I first met Nancy Wilson Buckler through my daughters’ music. Nancy lives in Jacksonville (FL), and I know her son and daughter-in-law and their children. Some time ago my own daughters told me they’d had a great time listening to Nancy play the guitar and sing. They said she had a fantastic voice. A new CD Nancy produced is a testament to that voice, and one song in particular touched me in a way that few songs do. Nancy has no idea I am writing this. And she has no idea about something in my past that figured heavily in
Because of technology, we live in an age where, if you’re an artist, you can’t just be talented or hard-working. You also have to know how to work the system. A rapper from Atlanta, 20 year old Lil Nas X, did all of the above, and now he’s the topic of many a conversation in the music industry. How did a rapper get a song to the top of country Billboard before it was removed from country? Was this racist?
From time to time media publish stories about fake reviews of products on sites like Amazon, Wal-Mart, and others. Right now there’s a story bouncing around from site to site about fake reviews specifically at Amazon. A British consumer group is the source. What’s an online shopper or artist in search of reviews to do?
Go to a workshop on making money with your music, and you will hear how valuable streaming is. Spotify is supposed to be one of the magic roads indie artists should take. For consumers willing to pay for music, Spotify is a deal. For artists hoping to gain exposure via Spotify, the service can be a frustration. In an interview with Spotify founder Daniel Ek, Stephen J. Dubner (Freakonomics podcast) makes some interesting points. For starters, how much money can a professional musician expect to make in a year?
The Golden City of country music is about to hold a race for mayor, and although it’s an interesting race, national media have given it scant attention. The race follows a major sex scandal revolving around Nashville’s previous mayor. Amid the campaigning, a daily newspaper even noted “honky-tonk” owners in the city have formed a PAC. Seems like all this would be great fodder for national stories considering Nashville’s importance in country music.
Five or six years ago I remember the meme “Florida Man” popping up on social media. There was a rebirth recently with ‘memesters’ recommending people input the term “Florida Man” into a search bar and add their birthday to see what popped up. The term is now part of the pop culture media canon, with the equivalent “Florida Woman” gaining ground as well. These themes have potential for all manner of art. There is, however, a serious equality problem with these memes.

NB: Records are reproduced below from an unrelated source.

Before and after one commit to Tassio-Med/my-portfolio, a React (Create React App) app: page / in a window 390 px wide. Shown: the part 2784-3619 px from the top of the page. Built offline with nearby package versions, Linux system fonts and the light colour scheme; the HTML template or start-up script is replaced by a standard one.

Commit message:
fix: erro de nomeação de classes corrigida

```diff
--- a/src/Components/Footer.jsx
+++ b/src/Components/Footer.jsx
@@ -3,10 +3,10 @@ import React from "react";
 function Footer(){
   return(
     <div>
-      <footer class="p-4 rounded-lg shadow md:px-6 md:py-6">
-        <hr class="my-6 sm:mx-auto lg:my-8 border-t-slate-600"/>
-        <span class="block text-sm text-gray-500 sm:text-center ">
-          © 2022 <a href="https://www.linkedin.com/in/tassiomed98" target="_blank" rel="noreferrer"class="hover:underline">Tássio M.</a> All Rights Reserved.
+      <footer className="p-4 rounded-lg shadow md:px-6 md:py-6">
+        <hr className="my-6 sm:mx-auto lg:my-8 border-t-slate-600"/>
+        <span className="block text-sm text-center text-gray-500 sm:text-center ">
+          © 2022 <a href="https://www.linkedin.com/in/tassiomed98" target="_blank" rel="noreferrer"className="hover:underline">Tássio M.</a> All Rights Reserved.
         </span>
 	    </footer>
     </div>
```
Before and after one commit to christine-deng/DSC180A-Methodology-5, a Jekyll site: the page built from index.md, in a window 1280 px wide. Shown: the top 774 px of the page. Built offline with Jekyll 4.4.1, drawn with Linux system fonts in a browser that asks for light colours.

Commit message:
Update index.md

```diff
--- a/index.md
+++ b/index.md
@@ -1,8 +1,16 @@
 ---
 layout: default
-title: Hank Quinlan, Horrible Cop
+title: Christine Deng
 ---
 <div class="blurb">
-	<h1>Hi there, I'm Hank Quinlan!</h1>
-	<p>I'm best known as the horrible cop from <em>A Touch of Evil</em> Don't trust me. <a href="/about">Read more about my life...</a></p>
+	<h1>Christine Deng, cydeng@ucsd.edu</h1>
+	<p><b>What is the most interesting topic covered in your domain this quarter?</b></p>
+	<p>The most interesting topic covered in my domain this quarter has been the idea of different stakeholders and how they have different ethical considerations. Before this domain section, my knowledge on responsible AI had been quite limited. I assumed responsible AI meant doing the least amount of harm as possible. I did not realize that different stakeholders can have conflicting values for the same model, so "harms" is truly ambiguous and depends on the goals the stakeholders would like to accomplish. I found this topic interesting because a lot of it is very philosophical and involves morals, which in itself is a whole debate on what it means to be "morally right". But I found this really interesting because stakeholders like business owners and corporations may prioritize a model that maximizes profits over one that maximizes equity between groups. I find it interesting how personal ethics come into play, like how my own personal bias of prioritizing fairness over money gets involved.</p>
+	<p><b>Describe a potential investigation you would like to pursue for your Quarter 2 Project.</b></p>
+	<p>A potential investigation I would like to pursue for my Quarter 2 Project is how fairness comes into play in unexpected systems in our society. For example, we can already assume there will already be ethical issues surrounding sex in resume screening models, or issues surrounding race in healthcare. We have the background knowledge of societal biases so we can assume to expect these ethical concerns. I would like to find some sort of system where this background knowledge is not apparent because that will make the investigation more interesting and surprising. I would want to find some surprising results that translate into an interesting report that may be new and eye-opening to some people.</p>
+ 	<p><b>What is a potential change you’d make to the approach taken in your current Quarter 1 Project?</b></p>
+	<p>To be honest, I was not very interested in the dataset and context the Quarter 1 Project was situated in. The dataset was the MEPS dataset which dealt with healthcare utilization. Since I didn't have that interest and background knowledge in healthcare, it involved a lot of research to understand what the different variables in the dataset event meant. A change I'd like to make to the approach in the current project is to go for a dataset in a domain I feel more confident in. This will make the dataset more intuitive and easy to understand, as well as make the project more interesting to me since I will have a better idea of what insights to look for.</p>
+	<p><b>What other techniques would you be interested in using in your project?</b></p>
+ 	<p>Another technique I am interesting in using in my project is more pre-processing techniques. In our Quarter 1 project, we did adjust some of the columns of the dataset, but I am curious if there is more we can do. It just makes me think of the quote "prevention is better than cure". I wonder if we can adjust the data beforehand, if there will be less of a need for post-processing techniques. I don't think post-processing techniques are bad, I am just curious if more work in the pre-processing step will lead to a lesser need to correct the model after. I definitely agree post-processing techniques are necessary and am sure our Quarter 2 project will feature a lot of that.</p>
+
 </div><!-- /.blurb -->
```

In life there are those quirky moments you remember simply because they’re quirky. I was traveling to Fernandina Beach with Rebecca. She was playing tunes with Wes Goode at The Green Turtle. I was doing a bit of work while she drove when I saw the truck. Right in front of us. The back had a slogan: “best coffee on the interstate.” I realized I was drinking the same kind of coffee the truck was advertising.
During a TED talk in 2015, Matt Griffin told the audience he and some of his fellow military veterans bet they could “manufacture stoke.” He’s talking about the same term we use when we say, “I’m stoked!” After serving in war zones and seeing combat up close and personal, Griffin and his fellows turned that stoke into a fashionable item popular in my home state of Florida and in others too—the combat flip flop. I didn’t know about Griffin’s venture until we experienced it personally here at home.
Once the trailer for the new film The Joker was released, fans emerged with enthusiasm. Well, not all fans. Some on Twitter bemoaned what media are calling a “character film”, perhaps to explain how the Joker became a villain. One individual, Alan Zilberman, self-described as a “Tattooed freelance film critic”, found gold in his comments about the film no one has actually seen yet. Overall, as with many matters, Twitter became Ground Zero for buzz about The Joker.
The US Library of Congress selects 25 sound titles each year for special preservation because of their importance to our culture and history. Among the diverse titles selected in 2019 are works by artists like Cindy Lauper, Jay-Z, and Richie Valens. What prompted me to write about this, however, was the induction of Lefty Frizzell, one of the greatest influencers on country music in my lifetime. If you’ve ever heard “Long Black Veil” covered, you can thank Frizzell.